NSW and Victoria push to scrap stamp duty but will land tax save you money?
Calls for scrapping stamp duty are gaining traction in the midst of the COVID-19 pandemic, as the states look for ways to stimulate their battered economies.
Critics of stamp duty point to its transactional, front-end nature, and the burden that creates for first-home buyers and those looking to invest, upsize, downsize, or relocate.
"Stamp duty is a horrible tax because it adds a huge impost to the purchase of a property, adds to poor housing affordability and distorts decisions as to where to spend or invest," AMP chief economist Shane Oliver tells Money.
"And it leaves states overly dependent on property booms for revenue which then is highly cyclical."
Against the backdrop of heightened job insecurity and slow income growth due to COVID-19, there is a bipartisan push by state ministers in both New South Wales (NSW) and Victoria for the abolishment of stamp duty.
"Stamp duty on residential properties are particularly costly as they add to the cost of buying a house and therefore discourage people from downsizing, or moving closer to preferred jobs, schools and family," notes a NSW Treasury discussion paper.
The commonly raised alternative is to replace stamp duty with increased land tax, thereby removing the up-front transactional barrier that contributes to the above problems.
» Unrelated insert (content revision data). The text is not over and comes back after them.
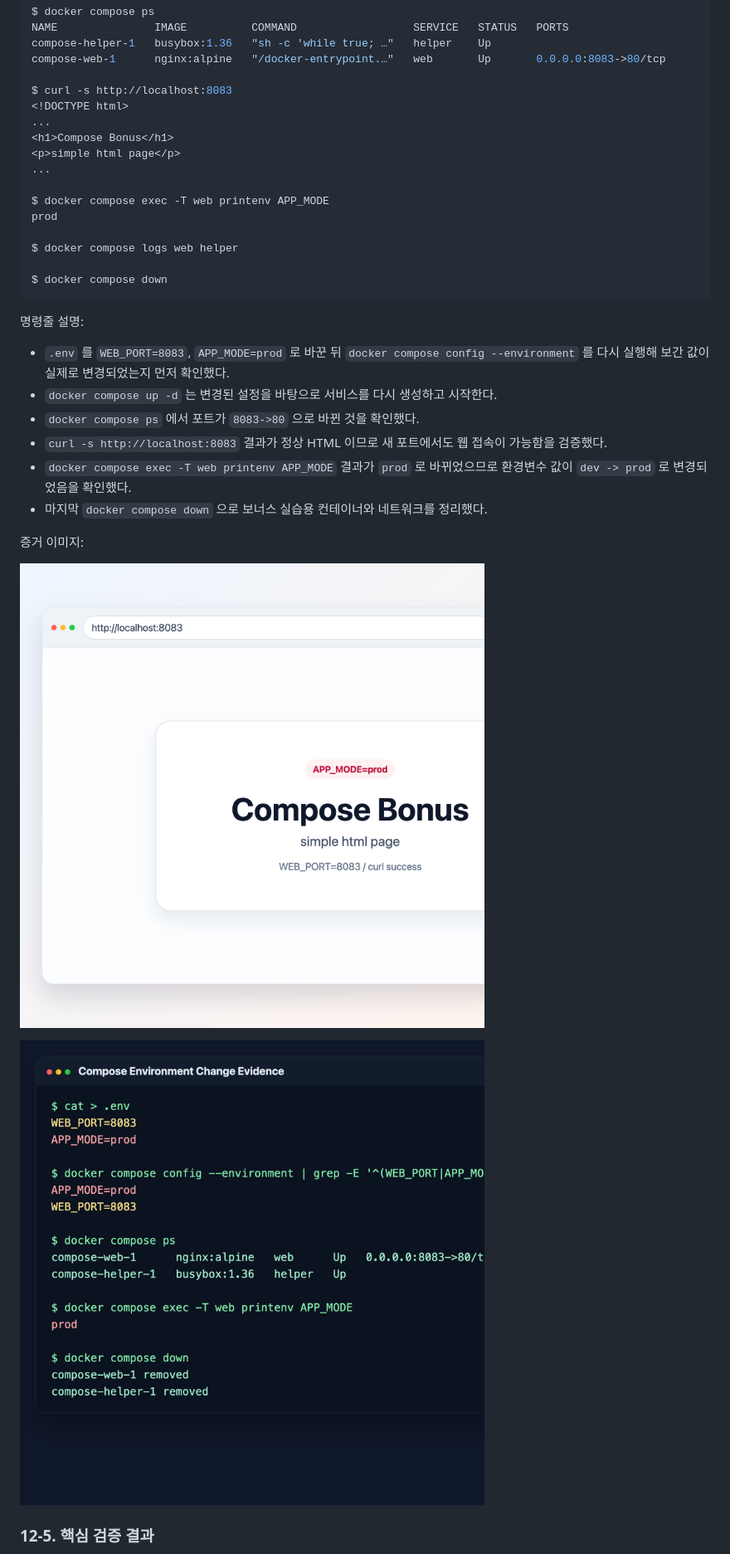
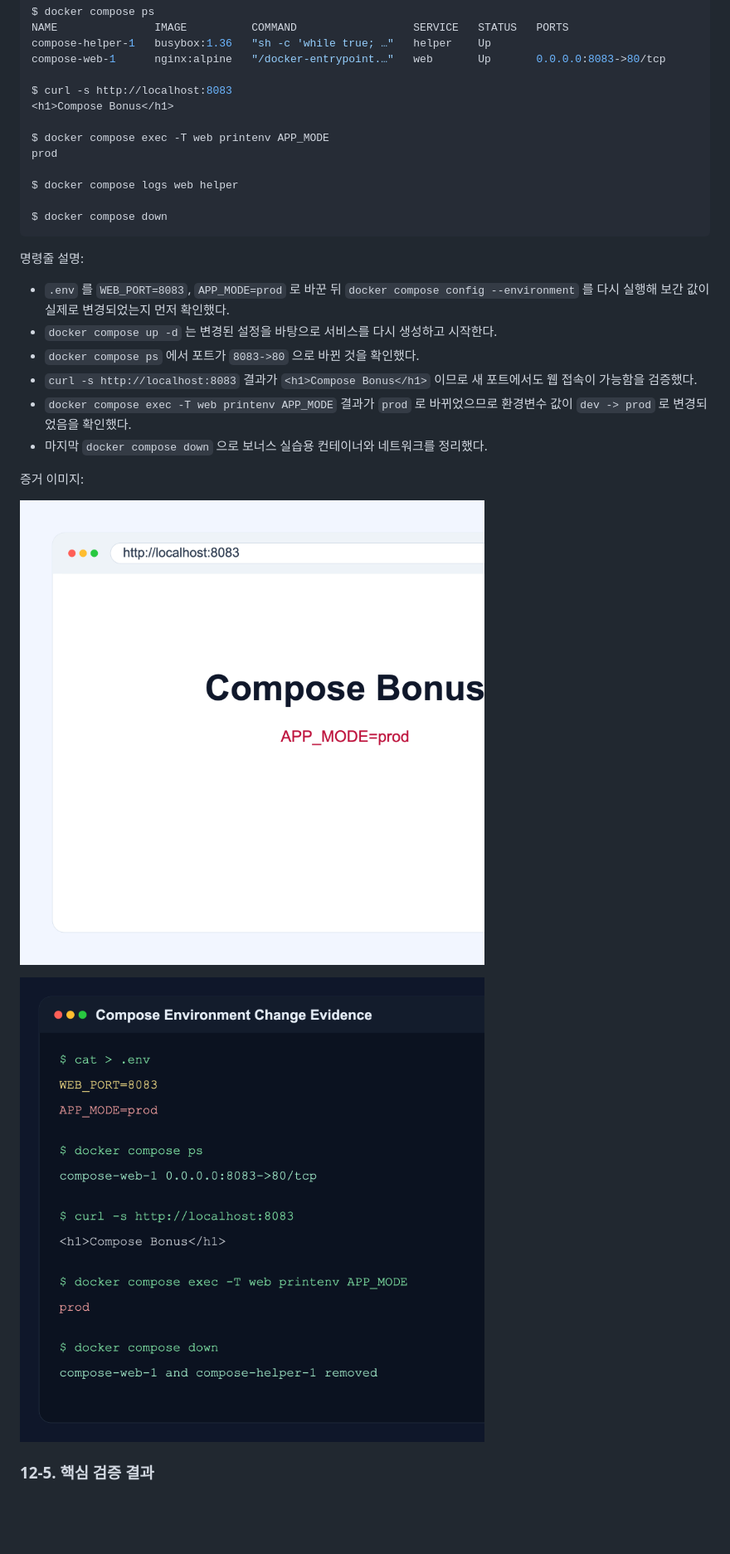
Before and after one commit to request10hour/dev-workstation-setup, a Markdown page: README.md, the part around one of its changes. Shown at 83% size. Rendered like a GitHub page; pictures changed too: docs/assets/bonus-compose-browser-8083.png, docs/assets/bonus-compose-env-change.png; blank space fills up the shorter version.

```diff
--- a/README.md
+++ b/README.md
@@ -927,11 +910,7 @@ compose-helper-1   busybox:1.36   "sh -c 'while true; …"   helper    Up
 compose-web-1      nginx:alpine   "/docker-entrypoint.…"   web       Up       0.0.0.0:8083->80/tcp
 
 $ curl -s http://localhost:8083
-<!DOCTYPE html>
-...
 <h1>Compose Bonus</h1>
-<p>simple html page</p>
-...
 
 $ docker compose exec -T web printenv APP_MODE
 prod
@@ -946,7 +925,7 @@ $ docker compose down
 - `.env` 를 `WEB_PORT=8083`, `APP_MODE=prod` 로 바꾼 뒤 `docker compose config --environment` 를 다시 실행해 보간 값이 실제로 변경되었는지 먼저 확인했다.
 - `docker compose up -d` 는 변경된 설정을 바탕으로 서비스를 다시 생성하고 시작한다.
 - `docker compose ps` 에서 포트가 `8083->80` 으로 바뀐 것을 확인했다.
-- `curl -s http://localhost:8083` 결과가 정상 HTML 이므로 새 포트에서도 웹 접속이 가능함을 검증했다.
+- `curl -s http://localhost:8083` 결과가 `<h1>Compose Bonus</h1>` 이므로 새 포트에서도 웹 접속이 가능함을 검증했다.
 - `docker compose exec -T web printenv APP_MODE` 결과가 `prod` 로 바뀌었으므로 환경변수 값이 `dev -> prod` 로 변경되었음을 확인했다.
 - 마지막 `docker compose down` 으로 보너스 실습용 컨테이너와 네트워크를 정리했다.
 
```
Also changed, not shown: other parts of README.md (+7 -24 lines), docs/assets/bonus-compose-browser-8082.png, docs/assets/bonus-compose-service-discovery.png, docs/assets/bonus-compose-single-service.png, 2 other files.
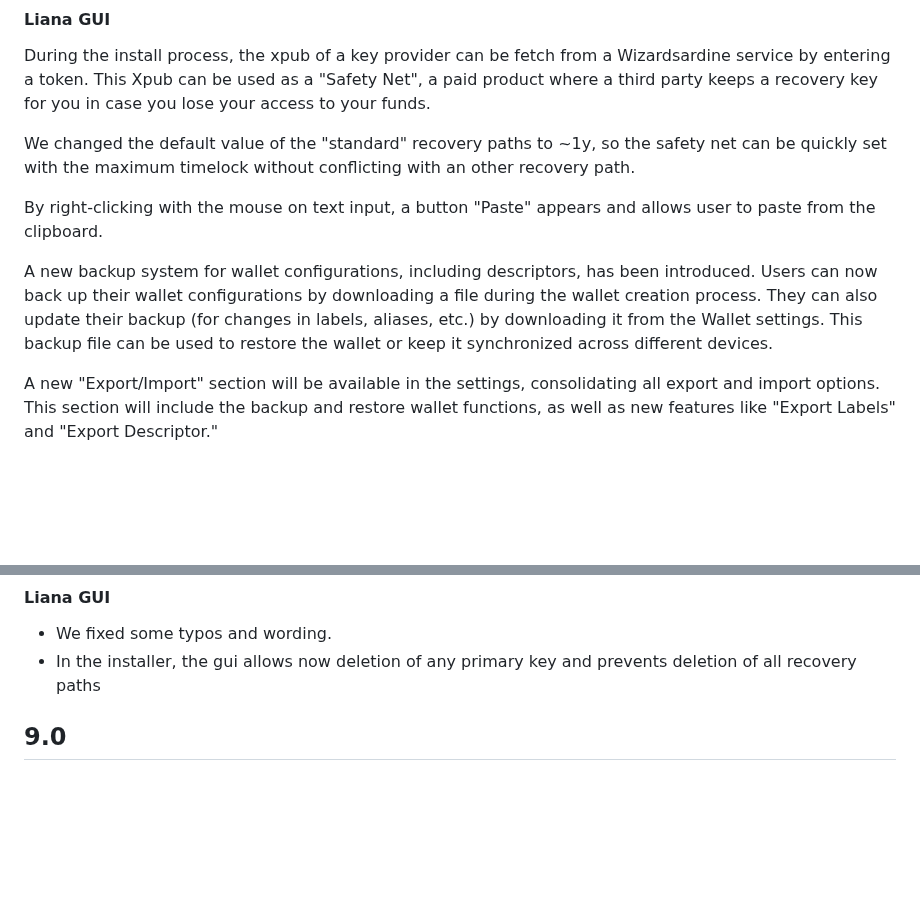
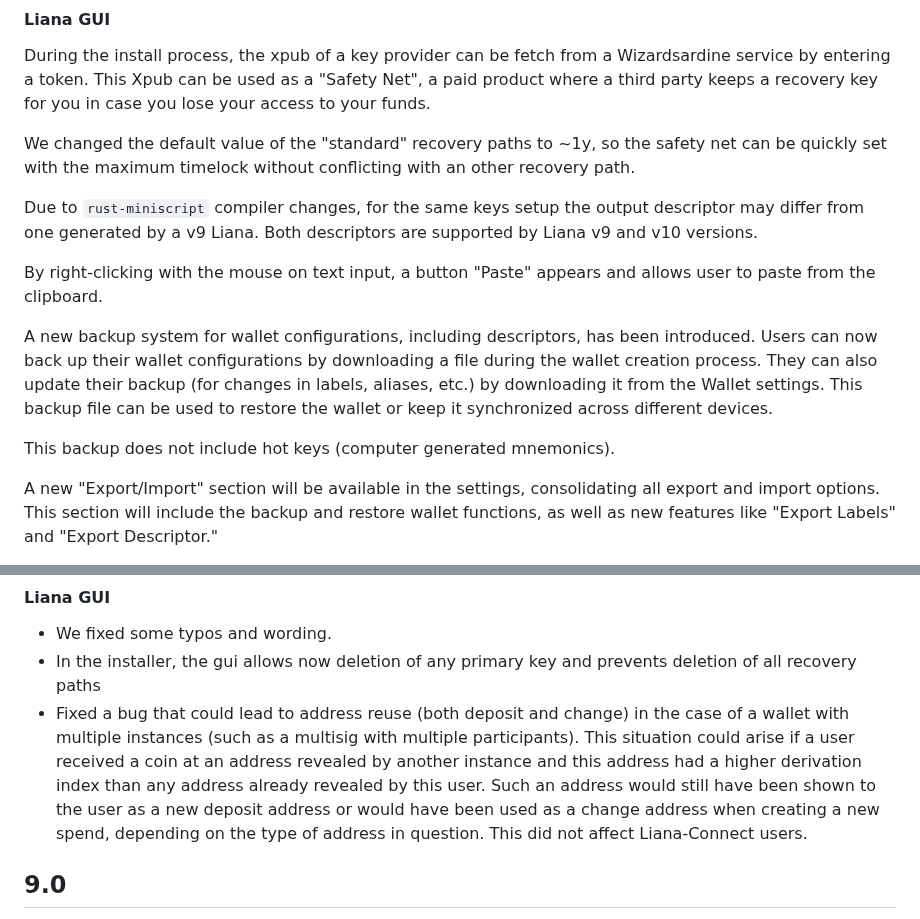
Before and after one commit to wizardsardine/liana, a Markdown page: CHANGELOG.md, 2 parts joined by grey strips. GitHub-like rendering; blank space fills up the shorter version.

Commit message:
enhance v10 changelog

```diff
--- a/CHANGELOG.md
+++ b/CHANGELOG.md
@@ -23,12 +23,17 @@ in case you lose your access to your funds.
 We changed the default value of the "standard" recovery paths to ~1y, so the safety net can be quickly set with the
 maximum timelock without conflicting with an other recovery path.
 
+Due to `rust-miniscript` compiler changes, for the same keys setup the output descriptor may differ from one generated
+by a v9 Liana. Both descriptors are supported by Liana v9 and v10 versions.
+
 By right-clicking with the mouse on text input, a button "Paste" appears and allows user to paste from the clipboard.
 
 A new backup system for wallet configurations, including descriptors, has been introduced.
 Users can now back up their wallet configurations by downloading a file during the wallet creation process.
 They can also update their backup (for changes in labels, aliases, etc.) by downloading it from the Wallet settings.
 This backup file can be used to restore the wallet or keep it synchronized across different devices.
+
+This backup does not include hot keys (computer generated mnemonics).
 
 A new "Export/Import" section will be available in the settings, consolidating all export and import options.
 This section will include the backup and restore wallet functions, as well as new features like "Export Labels"
@@ -49,6 +54,11 @@ dependency `bdk_coin_select`.
 
 - We fixed some typos and wording.
 - In the installer, the gui allows now deletion of any primary key and prevents deletion of all recovery paths
+- Fixed a bug that could lead to address reuse (both deposit and change) in the case of a wallet with multiple instances
+  (such as a multisig with multiple participants). This situation could arise if a user received a coin at an address
+  revealed by another instance and this address had a higher derivation index than any address already revealed by this user.
+  Such an address would still have been shown to the user as a new deposit address or would have been used as a change address
+  when creating a new spend, depending on the type of address in question. This did not affect Liana-Connect users.
 
 ## 9.0
 
```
"Stamp duty is a major source of revenue for state governments, but land tax and GST reform are the obvious mechanisms to maintain this revenue," says Peter Bembrick from HLB Mann Judd.
"A logical alternative to stamp duty would be a land tax which would apply to all property owners rather than narrower base of the 4-6% of properties that transact each year," notes Corelogic.
The ACT has led the way here, committing in 2012 to a 20-year plan to phase out stamp duty and replace it with a broader land tax and higher rates. In 2019, it was abolished for first home buyers and on commercial properties worth $1.5 million or less.
This kind of state revenue redistribution is supported by economists.
"I would like to see a land tax levied at a very low percentage rate, to ultimately raise the same revenue as stamp duty," Oliver says.
PwC has modelled the impact of letting people choose between stamp duty upfront, which is roughly $50,000 for a median-priced house in Sydney, or land tax over time in smaller instalments.
It found that for those who opted to pay land tax, the savings would ultimately be greater because people borrow to pay stamp duty and spend a lifetime paying it back.
"The modelling our team has done shows a median home owner would save $10,000 over their lifetime if they paid land tax instead of stamp duty," says PWC partner Paul Abbey.
Once the house was bought with land tax, it would stay that way until all property was under that system.
Additional benefits include changing the supply response.
"No stamp duty may attract more people to turn over property leading to greater economic benefits."